7. At the aforesaid date, time and place, [Davis] was caused to fall due to a dangerous and/or defective condition in the shower provided for Plaintiff's use at said facility.
8. The above-stated dangerous and/or defective condition consisted of a faulty shower grab bar which was a fixed part of the correctional facility.
9. The shower grab bar failed and was unsafe in an activity for which it was regularly used consisting of assistance in bathing in that, when [Davis] attempted to use said grab bar while showering said bar broke free from the shower unit causing [Davis] to fall striking his head.
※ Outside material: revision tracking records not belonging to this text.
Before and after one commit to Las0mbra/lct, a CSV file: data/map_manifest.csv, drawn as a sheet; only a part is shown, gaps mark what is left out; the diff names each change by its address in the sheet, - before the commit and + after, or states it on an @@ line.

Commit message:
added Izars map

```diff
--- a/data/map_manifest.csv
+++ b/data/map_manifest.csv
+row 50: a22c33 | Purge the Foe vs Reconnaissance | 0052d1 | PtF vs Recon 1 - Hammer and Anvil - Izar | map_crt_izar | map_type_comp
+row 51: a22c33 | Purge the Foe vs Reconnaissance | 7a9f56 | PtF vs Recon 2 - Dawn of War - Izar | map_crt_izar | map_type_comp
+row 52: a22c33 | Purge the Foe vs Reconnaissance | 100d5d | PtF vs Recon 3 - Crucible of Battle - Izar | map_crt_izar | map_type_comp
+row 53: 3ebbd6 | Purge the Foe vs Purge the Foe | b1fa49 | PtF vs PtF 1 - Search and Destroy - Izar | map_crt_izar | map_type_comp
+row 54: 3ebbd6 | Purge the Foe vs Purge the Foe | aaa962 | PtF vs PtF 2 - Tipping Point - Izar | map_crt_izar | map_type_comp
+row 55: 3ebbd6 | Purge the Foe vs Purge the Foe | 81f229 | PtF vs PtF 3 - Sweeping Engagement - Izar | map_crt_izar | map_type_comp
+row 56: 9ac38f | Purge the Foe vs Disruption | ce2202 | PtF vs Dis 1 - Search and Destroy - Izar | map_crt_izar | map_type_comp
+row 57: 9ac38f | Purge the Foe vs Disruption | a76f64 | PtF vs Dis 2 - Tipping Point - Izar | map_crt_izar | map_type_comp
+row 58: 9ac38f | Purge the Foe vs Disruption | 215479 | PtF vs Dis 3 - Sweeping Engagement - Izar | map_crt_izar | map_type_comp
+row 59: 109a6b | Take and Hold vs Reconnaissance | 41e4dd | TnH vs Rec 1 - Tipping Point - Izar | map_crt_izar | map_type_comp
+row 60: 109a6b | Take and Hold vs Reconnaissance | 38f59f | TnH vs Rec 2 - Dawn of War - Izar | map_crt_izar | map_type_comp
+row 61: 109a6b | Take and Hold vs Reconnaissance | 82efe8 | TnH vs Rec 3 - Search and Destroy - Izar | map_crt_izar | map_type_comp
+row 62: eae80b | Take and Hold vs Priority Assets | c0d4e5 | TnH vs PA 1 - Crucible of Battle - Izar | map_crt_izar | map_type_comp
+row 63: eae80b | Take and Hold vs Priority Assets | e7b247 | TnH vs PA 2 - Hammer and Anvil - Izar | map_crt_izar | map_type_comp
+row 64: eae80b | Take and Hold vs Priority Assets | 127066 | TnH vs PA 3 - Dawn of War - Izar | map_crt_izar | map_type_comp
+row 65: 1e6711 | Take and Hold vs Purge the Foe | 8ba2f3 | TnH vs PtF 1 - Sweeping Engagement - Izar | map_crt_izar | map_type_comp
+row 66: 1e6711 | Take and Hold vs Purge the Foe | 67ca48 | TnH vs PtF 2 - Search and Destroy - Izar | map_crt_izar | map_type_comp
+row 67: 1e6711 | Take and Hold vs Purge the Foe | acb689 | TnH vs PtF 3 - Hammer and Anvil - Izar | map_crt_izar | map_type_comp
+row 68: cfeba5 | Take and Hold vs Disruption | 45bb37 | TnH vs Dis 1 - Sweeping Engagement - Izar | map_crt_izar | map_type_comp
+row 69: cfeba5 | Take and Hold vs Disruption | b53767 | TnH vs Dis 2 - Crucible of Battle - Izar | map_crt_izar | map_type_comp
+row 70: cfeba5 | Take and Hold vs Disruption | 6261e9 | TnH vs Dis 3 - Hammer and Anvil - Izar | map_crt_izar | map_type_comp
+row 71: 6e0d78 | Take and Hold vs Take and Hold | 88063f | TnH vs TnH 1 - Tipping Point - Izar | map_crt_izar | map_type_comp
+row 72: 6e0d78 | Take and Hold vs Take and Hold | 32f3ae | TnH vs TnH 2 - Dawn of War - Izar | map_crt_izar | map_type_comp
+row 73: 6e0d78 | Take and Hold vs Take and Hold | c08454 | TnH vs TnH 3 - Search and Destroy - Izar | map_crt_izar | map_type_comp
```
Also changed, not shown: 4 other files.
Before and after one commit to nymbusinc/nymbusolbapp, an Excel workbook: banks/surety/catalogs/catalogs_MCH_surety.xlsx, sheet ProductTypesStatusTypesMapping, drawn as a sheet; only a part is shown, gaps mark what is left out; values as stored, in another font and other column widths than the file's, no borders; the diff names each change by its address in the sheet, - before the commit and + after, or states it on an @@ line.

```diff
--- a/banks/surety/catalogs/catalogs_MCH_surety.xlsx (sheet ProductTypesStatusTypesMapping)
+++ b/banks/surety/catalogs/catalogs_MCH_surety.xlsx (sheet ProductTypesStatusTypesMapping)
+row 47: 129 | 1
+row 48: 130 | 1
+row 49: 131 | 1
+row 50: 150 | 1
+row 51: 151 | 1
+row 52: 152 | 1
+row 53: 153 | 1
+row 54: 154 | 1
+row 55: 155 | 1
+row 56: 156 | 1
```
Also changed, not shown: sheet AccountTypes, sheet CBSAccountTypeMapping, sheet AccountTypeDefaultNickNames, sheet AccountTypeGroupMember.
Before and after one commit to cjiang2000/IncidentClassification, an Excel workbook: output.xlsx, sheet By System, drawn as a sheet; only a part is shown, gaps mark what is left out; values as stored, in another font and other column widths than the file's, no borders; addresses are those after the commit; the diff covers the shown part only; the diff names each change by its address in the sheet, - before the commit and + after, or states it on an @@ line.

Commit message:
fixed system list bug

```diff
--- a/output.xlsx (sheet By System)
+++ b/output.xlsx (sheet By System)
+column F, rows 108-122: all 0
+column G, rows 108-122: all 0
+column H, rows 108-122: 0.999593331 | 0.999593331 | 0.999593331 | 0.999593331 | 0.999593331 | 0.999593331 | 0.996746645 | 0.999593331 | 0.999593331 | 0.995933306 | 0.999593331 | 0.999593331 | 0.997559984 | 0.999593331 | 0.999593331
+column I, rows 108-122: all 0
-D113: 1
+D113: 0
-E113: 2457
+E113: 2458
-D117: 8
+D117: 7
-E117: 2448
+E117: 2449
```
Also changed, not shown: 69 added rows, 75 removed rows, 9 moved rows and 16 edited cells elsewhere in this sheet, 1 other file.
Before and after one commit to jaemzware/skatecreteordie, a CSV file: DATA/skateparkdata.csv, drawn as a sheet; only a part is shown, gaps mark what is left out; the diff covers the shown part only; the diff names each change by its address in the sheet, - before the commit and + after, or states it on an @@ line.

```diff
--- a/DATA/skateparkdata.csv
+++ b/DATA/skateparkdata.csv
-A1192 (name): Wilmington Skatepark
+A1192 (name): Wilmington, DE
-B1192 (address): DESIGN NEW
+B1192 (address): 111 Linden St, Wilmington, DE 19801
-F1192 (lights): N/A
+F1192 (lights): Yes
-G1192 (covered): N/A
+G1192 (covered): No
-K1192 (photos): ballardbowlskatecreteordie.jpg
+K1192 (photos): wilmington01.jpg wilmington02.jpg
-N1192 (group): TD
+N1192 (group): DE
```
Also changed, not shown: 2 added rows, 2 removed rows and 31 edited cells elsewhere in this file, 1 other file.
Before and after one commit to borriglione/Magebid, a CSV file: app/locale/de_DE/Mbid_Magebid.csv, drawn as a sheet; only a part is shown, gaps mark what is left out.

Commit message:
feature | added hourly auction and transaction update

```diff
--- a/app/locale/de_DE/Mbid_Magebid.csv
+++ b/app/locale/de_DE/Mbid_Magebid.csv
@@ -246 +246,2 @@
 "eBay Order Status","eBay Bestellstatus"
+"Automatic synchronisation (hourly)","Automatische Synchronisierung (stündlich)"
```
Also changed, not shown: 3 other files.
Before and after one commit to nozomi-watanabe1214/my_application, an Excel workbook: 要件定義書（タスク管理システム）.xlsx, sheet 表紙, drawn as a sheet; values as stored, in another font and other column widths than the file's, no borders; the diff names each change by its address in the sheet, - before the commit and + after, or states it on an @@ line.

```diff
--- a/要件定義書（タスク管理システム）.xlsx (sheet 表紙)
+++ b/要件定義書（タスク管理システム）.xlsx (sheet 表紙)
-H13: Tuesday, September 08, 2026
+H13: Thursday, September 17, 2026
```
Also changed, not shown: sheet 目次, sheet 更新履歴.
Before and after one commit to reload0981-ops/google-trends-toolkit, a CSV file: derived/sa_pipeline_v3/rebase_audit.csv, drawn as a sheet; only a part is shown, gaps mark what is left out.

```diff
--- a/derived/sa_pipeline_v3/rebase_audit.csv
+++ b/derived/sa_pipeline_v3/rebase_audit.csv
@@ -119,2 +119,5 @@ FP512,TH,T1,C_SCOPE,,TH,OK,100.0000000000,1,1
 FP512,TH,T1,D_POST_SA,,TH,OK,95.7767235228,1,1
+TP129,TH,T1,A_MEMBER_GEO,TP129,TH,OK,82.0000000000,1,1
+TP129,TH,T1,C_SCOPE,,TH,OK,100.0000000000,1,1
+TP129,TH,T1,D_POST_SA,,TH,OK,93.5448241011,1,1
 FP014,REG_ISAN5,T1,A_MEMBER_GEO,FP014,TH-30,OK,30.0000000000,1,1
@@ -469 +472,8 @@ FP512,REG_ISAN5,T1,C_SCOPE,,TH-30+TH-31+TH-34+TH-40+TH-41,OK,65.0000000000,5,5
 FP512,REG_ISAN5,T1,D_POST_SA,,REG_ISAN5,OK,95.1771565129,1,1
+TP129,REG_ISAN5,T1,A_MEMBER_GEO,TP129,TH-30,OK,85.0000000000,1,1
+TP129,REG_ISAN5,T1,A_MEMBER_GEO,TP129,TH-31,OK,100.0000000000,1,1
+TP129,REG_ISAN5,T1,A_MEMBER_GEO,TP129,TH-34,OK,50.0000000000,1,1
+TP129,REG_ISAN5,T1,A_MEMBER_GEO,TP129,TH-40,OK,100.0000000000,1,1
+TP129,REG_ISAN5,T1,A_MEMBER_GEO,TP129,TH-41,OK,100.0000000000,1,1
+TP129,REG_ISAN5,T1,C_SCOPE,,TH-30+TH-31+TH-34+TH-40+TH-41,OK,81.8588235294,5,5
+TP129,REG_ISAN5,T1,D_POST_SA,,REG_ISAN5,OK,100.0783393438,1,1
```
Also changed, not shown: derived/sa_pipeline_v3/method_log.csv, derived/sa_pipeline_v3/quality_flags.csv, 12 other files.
13. The injuries and damages to [Davis] were caused solely and exclusively by the negligence and/or carelessness and or recklessness of the [County], and each of them failing to maintain proper care, custody and control of the real property of the [County] . . . .
(Amended Complaint at 2-3; Reproduced Record at 3-4.) Clearly, these averments, including the legal Conclusion, are sufficient, if proven to be true, to establish that the real property exception to governmental immunity applies under Section 8542(b)(1) of the Act, and thus the trial court erred in concluding otherwise.
The County directs our attention to the decision of this Court in Gore v. Bethlehem Area School District, 113 Pa. Commw. 394, 537 A.2d 913 (Pa. Commw.), petition for allowance of appeal denied, 519 Pa. 656, 546 A.2d 60 (1988), in which a student was injured while attempting to hang from a chin-up bar when the bar dislodged from its position in the doorway of the school's gymnasium. We ultimately affirmed the decision of the trial court in granting summary judgment in favor of the school district on the basis of governmental immunity as provided under the Act. The critical difference between the Gore case and the instant appeal, however, is that, in Gore,
the undisputed evidence of record established that (1) the chin-up bar was located in a doorway to a storage room (the storage room was not part of the gymnasium area) for a period of six or seven years and (2) the chin-up bar operated much like a curtain rod; at each end of the bar was a rubber suction cup which would allow the end of the chin-up bar to adhere to the wall or inside portion of the doorway; . . . the chin-up bar was easily removable and would not cause material damage upon removal. Additionally, it is clear that the chin-up bar was not essential to the permanent use of the building.
537 A.2d at 915 (emphasis added). In this case, however, the nature of the shower structure is not by any means established by "undisputed evidence of record" and remains a genuine issue of material fact that has yet to be determined.
On remand, the facts may reveal a shower stall bolted or screwed to the wall and cemented to the floor, with hot and cold water supply pipes which are part of the prison's water supply system, and with a waste-water drain that is leaded to the soil pipe. And, if all of these things happen to be the facts, we question how such a facility could remain personalty and not be considered so affixed to the prison real estate as to be real property itself.
Accordingly, the order of the court of common pleas granting summary judgment is reversed, and the matter is remanded for further proceedings consistent with this opinion.
JOSEPH T. DOYLE, Judge
NOW, August 6, 1997, the order of the Court of Common Pleas of Susquehanna County in the above-captioned matter is hereby reversed, and the case is remanded for further proceedings consistent with this opinion.
JOSEPH T. DOYLE, Judge